> **Excerpted data**:

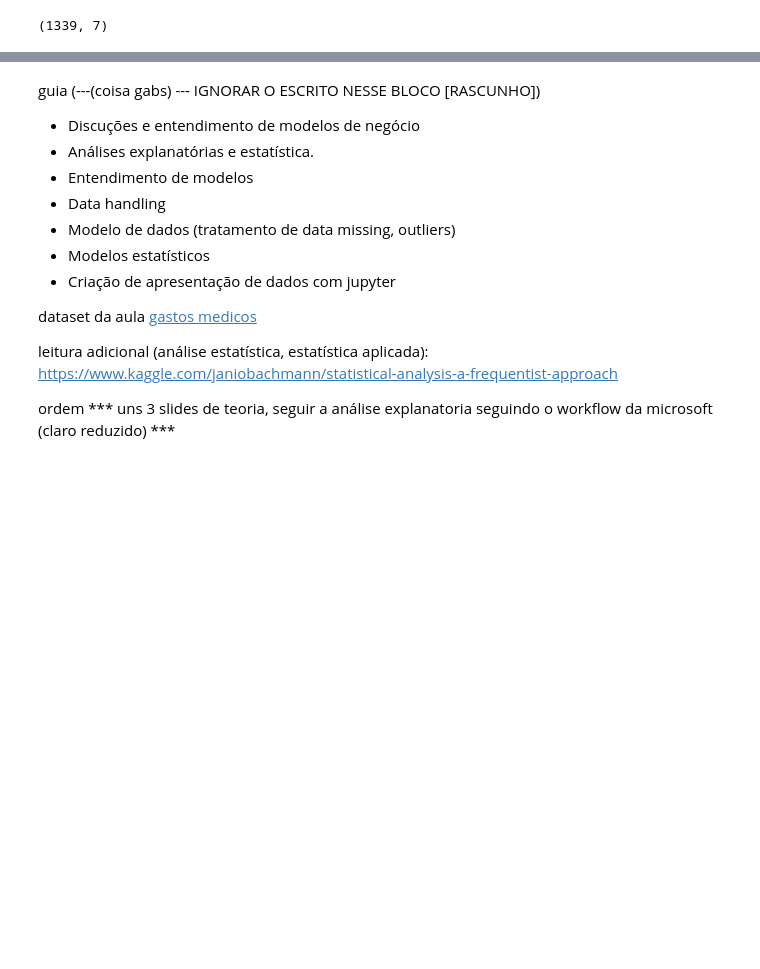
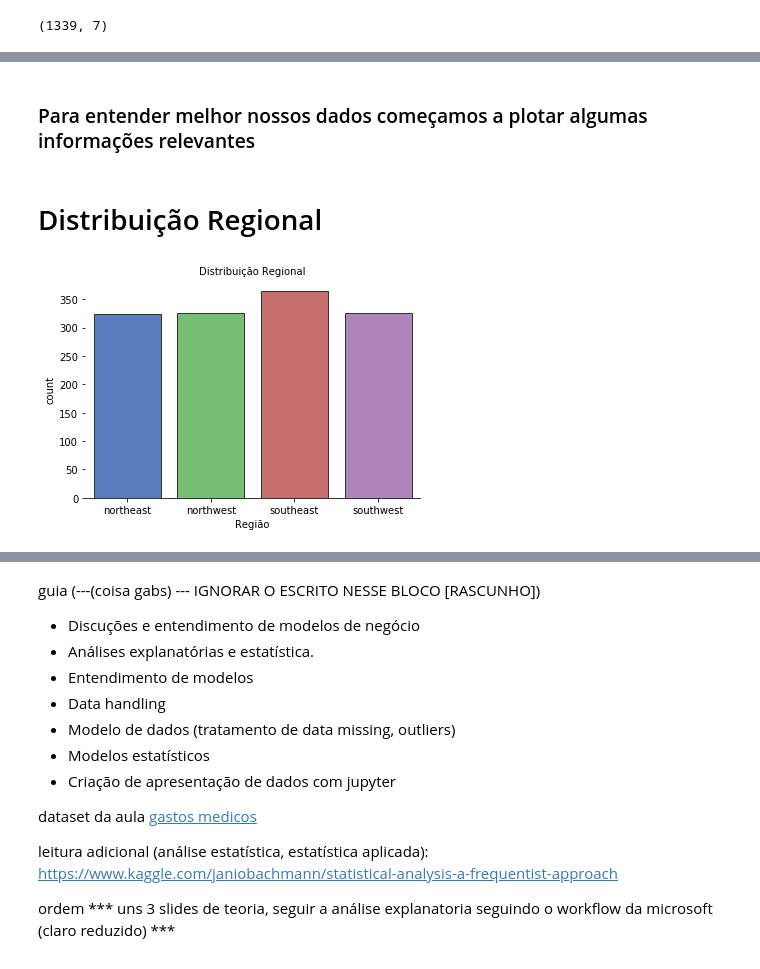
Before and after one commit to araramakerspace/CursoDataScience, a Jupyter notebook: Aula2/Aula3- Analise explanatoria.ipynb, the cells around one changed output, grey strips where cells are left out. Saved outputs shown, nothing was run; the diff lists cells and outputs as text; code cells hidden in the pictures; blank space fills up the shorter version.

```diff
--- a/Aula2/Aula3- Analise explanatoria.ipynb
+++ b/Aula2/Aula3- Analise explanatoria.ipynb
@@ -189,0 +209,18 @@ plt.show()
+# %%
+df['sex'] = pd.Categorical(df['sex'])
+df['smoker'] = pd.Categorical(df['smoker'])
+df['region'] = pd.Categorical(df['region'])
+# %% [markdown]
+### Para entender melhor nossos dados começamos a plotar algumas informações relevantes
+# %% [markdown]
+# Distribuição Regional
+# %%
+f,ax = plt.subplots()
+sns.countplot(x='region', data=df, palette="muted",orient='v',ax=ax,edgecolor='0.2')
+ax.set_xlabel("Região", fontsize=10)
+ax.set_title("Distribuição Regional", fontsize=10)
+x_axis = ax.axes.get_yaxis().set_visible(True)
+sns.despine(left=True)
+plt.show()
+# %% [output]
+[figure, added]
```
Also changed, not shown: parts of 12 cells of this notebook.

> **Assigned task**: The expected result is the data above in exact form, free of pictures.

> **Answer to the problem**:
Before and after one commit to araramakerspace/CursoDataScience, a Jupyter notebook: Aula2/Aula3- Analise explanatoria.ipynb, the cells around one changed output, grey strips where cells are left out. Saved outputs shown, nothing was run; the diff lists cells and outputs as text; code cells hidden in the pictures; blank space fills up the shorter version.

```diff
--- a/Aula2/Aula3- Analise explanatoria.ipynb
+++ b/Aula2/Aula3- Analise explanatoria.ipynb
@@ -189,0 +209,18 @@ plt.show()
+# %%
+df['sex'] = pd.Categorical(df['sex'])
+df['smoker'] = pd.Categorical(df['smoker'])
+df['region'] = pd.Categorical(df['region'])
+# %% [markdown]
+### Para entender melhor nossos dados começamos a plotar algumas informações relevantes
+# %% [markdown]
+# Distribuição Regional
+# %%
+f,ax = plt.subplots()
+sns.countplot(x='region', data=df, palette="muted",orient='v',ax=ax,edgecolor='0.2')
+ax.set_xlabel("Região", fontsize=10)
+ax.set_title("Distribuição Regional", fontsize=10)
+x_axis = ax.axes.get_yaxis().set_visible(True)
+sns.despine(left=True)
+plt.show()
+# %% [output]
+[figure, added]
```
Also changed, not shown: parts of 12 cells of this notebook.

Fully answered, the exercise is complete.